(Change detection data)
━━━━━━━━━━

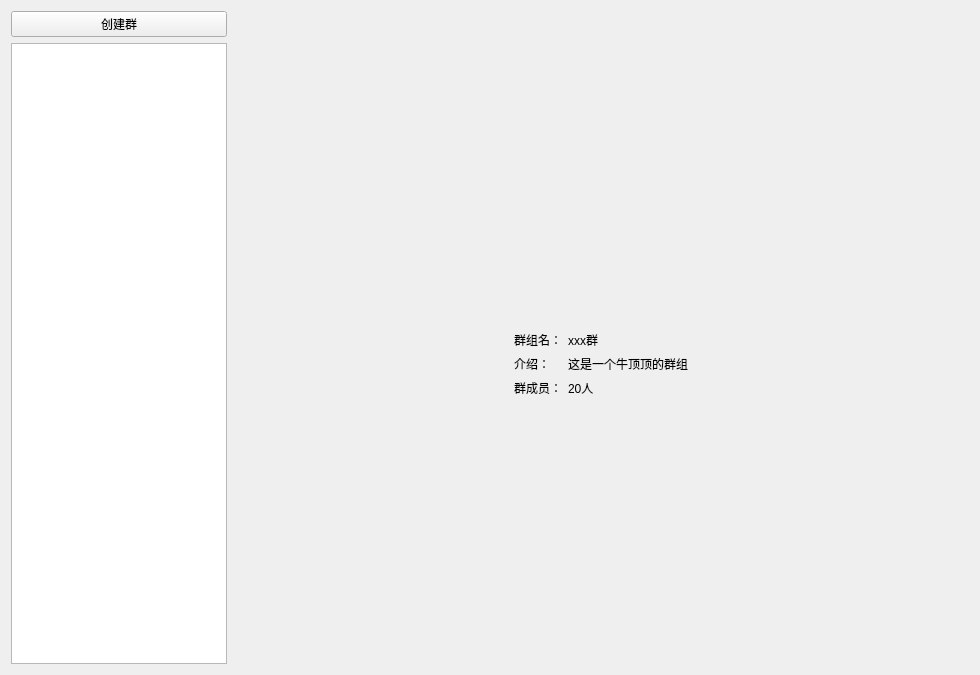
Before: the Qt Designer form GoTestClient/Gui/GroupUi/group_main_widget.ui in leehuitao/IM_SERVICE_CLIENT, drawn with Qt 5.
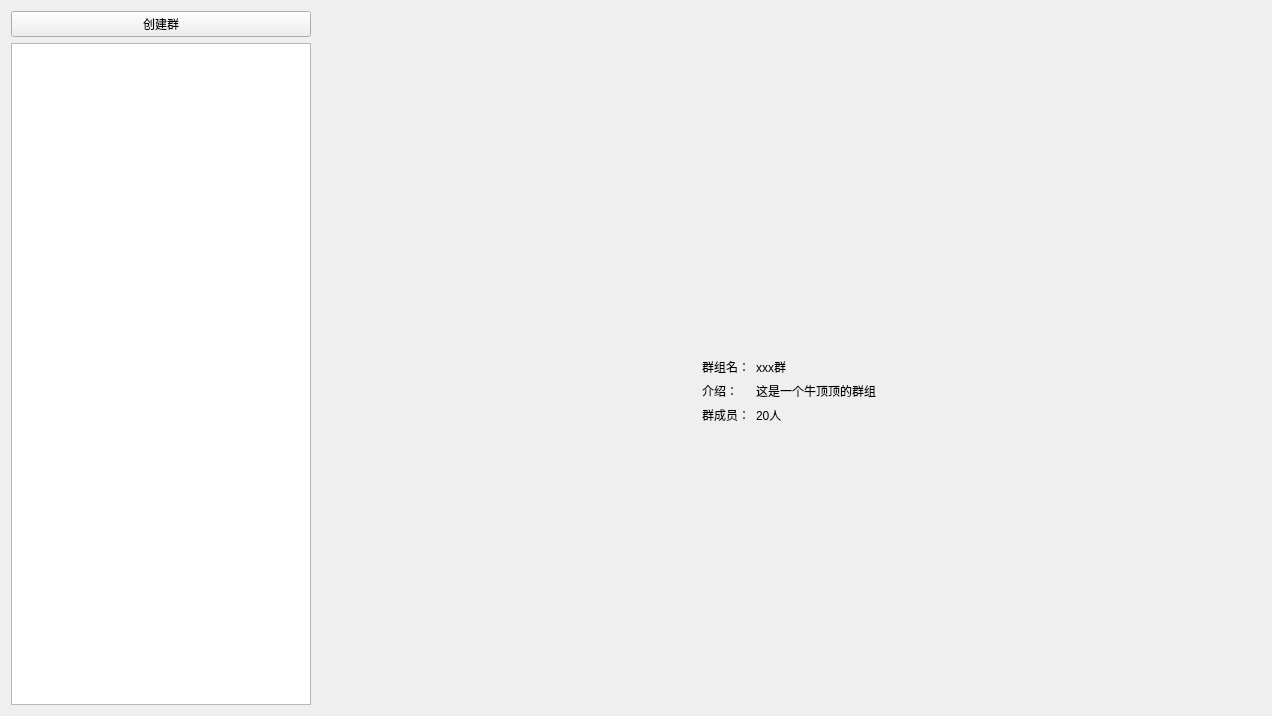
After: the same form once the commit is applied.

What changed in the file:
```diff
--- a/GoTestClient/Gui/GroupUi/group_main_widget.ui
+++ b/GoTestClient/Gui/GroupUi/group_main_widget.ui
@@ -6,14 +6,14 @@
    <rect>
     <x>0</x>
     <y>0</y>
-    <width>980</width>
-    <height>675</height>
+    <width>1272</width>
+    <height>716</height>
    </rect>
   </property>
   <property name="windowTitle">
    <string>Form</string>
   </property>
-  <layout class="QGridLayout" name="gridLayout" columnstretch="1,3,0">
+  <layout class="QGridLayout" name="gridLayout" rowstretch="1,3,0" columnstretch="0,0,0">
    <item row="2" column="2">
     <widget class="QWidget" name="group_info_widget" native="true">
      <layout class="QGridLayout" name="gridLayout_3">
@@ -121,7 +121,20 @@
     </widget>
    </item>
    <item row="1" column="0" rowspan="2" colspan="2">
-    <widget class="QListWidget" name="group_listWidget"/>
+    <widget class="QListWidget" name="group_listWidget">
+     <property name="minimumSize">
+      <size>
+       <width>300</width>
+       <height>0</height>
+      </size>
+     </property>
+     <property name="maximumSize">
+      <size>
+       <width>300</width>
+       <height>16777215</height>
+      </size>
+     </property>
+    </widget>
    </item>
    <item row="0" column="0" colspan="2">
     <widget class="QPushButton" name="create_group_btn">
```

━━━━━━━━━━

**Work task**
Without including a single picture, restate all of the data word for word.

**Solution to this exercise**
Before: the Qt Designer form GoTestClient/Gui/GroupUi/group_main_widget.ui in leehuitao/IM_SERVICE_CLIENT, drawn with Qt 5.
After: the same form once the commit is applied.

What changed in the file:
```diff
--- a/GoTestClient/Gui/GroupUi/group_main_widget.ui
+++ b/GoTestClient/Gui/GroupUi/group_main_widget.ui
@@ -6,14 +6,14 @@
    <rect>
     <x>0</x>
     <y>0</y>
-    <width>980</width>
-    <height>675</height>
+    <width>1272</width>
+    <height>716</height>
    </rect>
   </property>
   <property name="windowTitle">
    <string>Form</string>
   </property>
-  <layout class="QGridLayout" name="gridLayout" columnstretch="1,3,0">
+  <layout class="QGridLayout" name="gridLayout" rowstretch="1,3,0" columnstretch="0,0,0">
    <item row="2" column="2">
     <widget class="QWidget" name="group_info_widget" native="true">
      <layout class="QGridLayout" name="gridLayout_3">
@@ -121,7 +121,20 @@
     </widget>
    </item>
    <item row="1" column="0" rowspan="2" colspan="2">
-    <widget class="QListWidget" name="group_listWidget"/>
+    <widget class="QListWidget" name="group_listWidget">
+     <property name="minimumSize">
+      <size>
+       <width>300</width>
+       <height>0</height>
+      </size>
+     </property>
+     <property name="maximumSize">
+      <size>
+       <width>300</width>
+       <height>16777215</height>
+      </size>
+     </property>
+    </widget>
    </item>
    <item row="0" column="0" colspan="2">
     <widget class="QPushButton" name="create_group_btn">
```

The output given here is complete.